Retype the records below exactly as they stand, but with no images.

-- RECORD EXCERPTS follows --

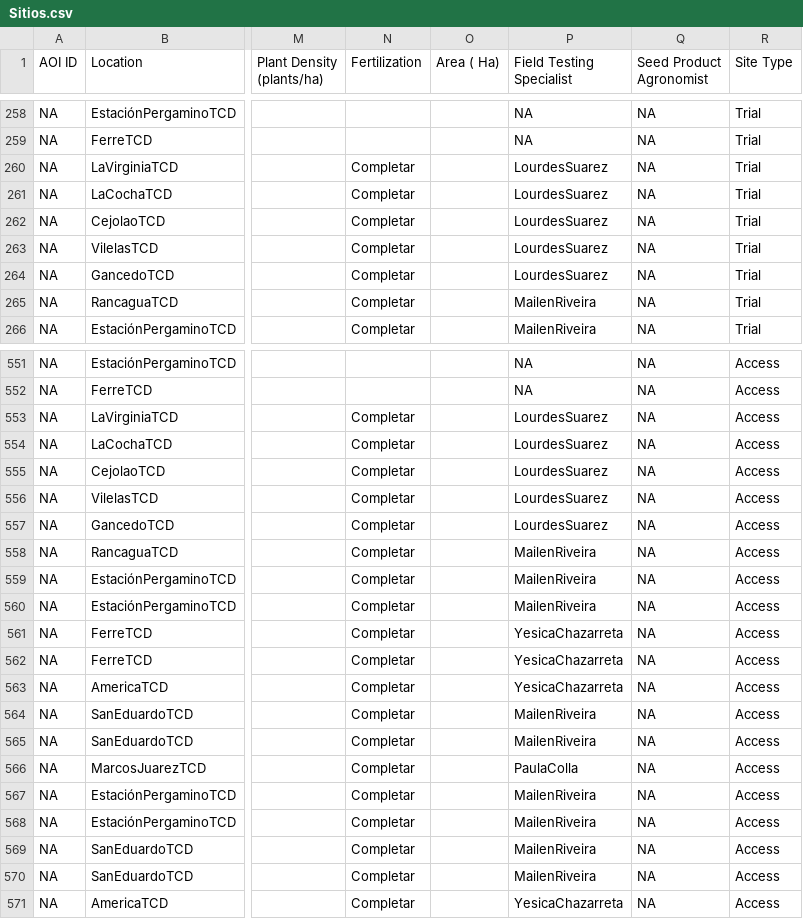
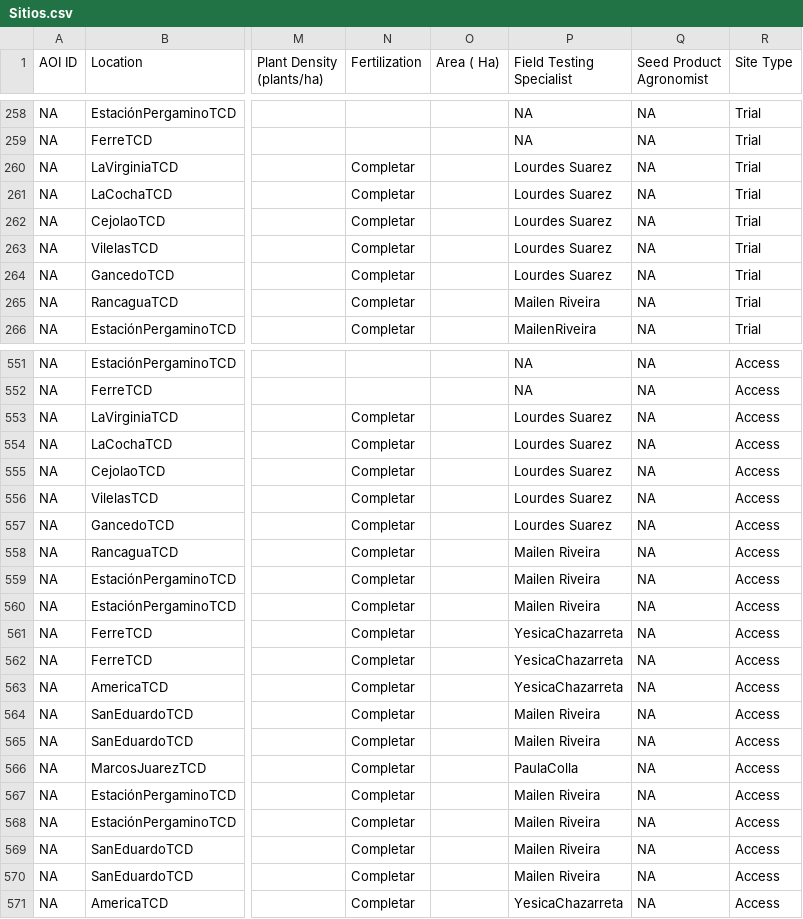
Before and after one commit to LAAR-TESTING-AR/field-trial-map, a CSV file: Sitios.csv, drawn as a sheet; only a part is shown, gaps mark what is left out; the diff covers the shown part only; the diff names each change by its address in the sheet, - before the commit and + after, or states it on an @@ line.

Commit message:
Actualizacion automatica de Sitios.csv desde SharePoint

```diff
--- a/Sitios.csv
+++ b/Sitios.csv
-P260:P264 (Field Testing Specialist): LourdesSuarez
+P260:P264 (Field Testing Specialist): Lourdes Suarez
-P265 (Field Testing Specialist): MailenRiveira
+P265 (Field Testing Specialist): Mailen Riveira
-P553:P557 (Field Testing Specialist): LourdesSuarez
+P553:P557 (Field Testing Specialist): Lourdes Suarez
-P558:P560 (Field Testing Specialist): MailenRiveira
+P558:P560 (Field Testing Specialist): Mailen Riveira
-P564:P565 (Field Testing Specialist): MailenRiveira
+P564:P565 (Field Testing Specialist): Mailen Riveira
-P567:P570 (Field Testing Specialist): MailenRiveira
+P567:P570 (Field Testing Specialist): Mailen Riveira
```
Also changed, not shown: 6 edited cells elsewhere in this file.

-- RECORD EXCERPTS concluded --

RESULT =
Before and after one commit to LAAR-TESTING-AR/field-trial-map, a CSV file: Sitios.csv, drawn as a sheet; only a part is shown, gaps mark what is left out; the diff covers the shown part only; the diff names each change by its address in the sheet, - before the commit and + after, or states it on an @@ line.

Commit message:
Actualizacion automatica de Sitios.csv desde SharePoint

```diff
--- a/Sitios.csv
+++ b/Sitios.csv
-P260:P264 (Field Testing Specialist): LourdesSuarez
+P260:P264 (Field Testing Specialist): Lourdes Suarez
-P265 (Field Testing Specialist): MailenRiveira
+P265 (Field Testing Specialist): Mailen Riveira
-P553:P557 (Field Testing Specialist): LourdesSuarez
+P553:P557 (Field Testing Specialist): Lourdes Suarez
-P558:P560 (Field Testing Specialist): MailenRiveira
+P558:P560 (Field Testing Specialist): Mailen Riveira
-P564:P565 (Field Testing Specialist): MailenRiveira
+P564:P565 (Field Testing Specialist): Mailen Riveira
-P567:P570 (Field Testing Specialist): MailenRiveira
+P567:P570 (Field Testing Specialist): Mailen Riveira
```
Also changed, not shown: 6 edited cells elsewhere in this file.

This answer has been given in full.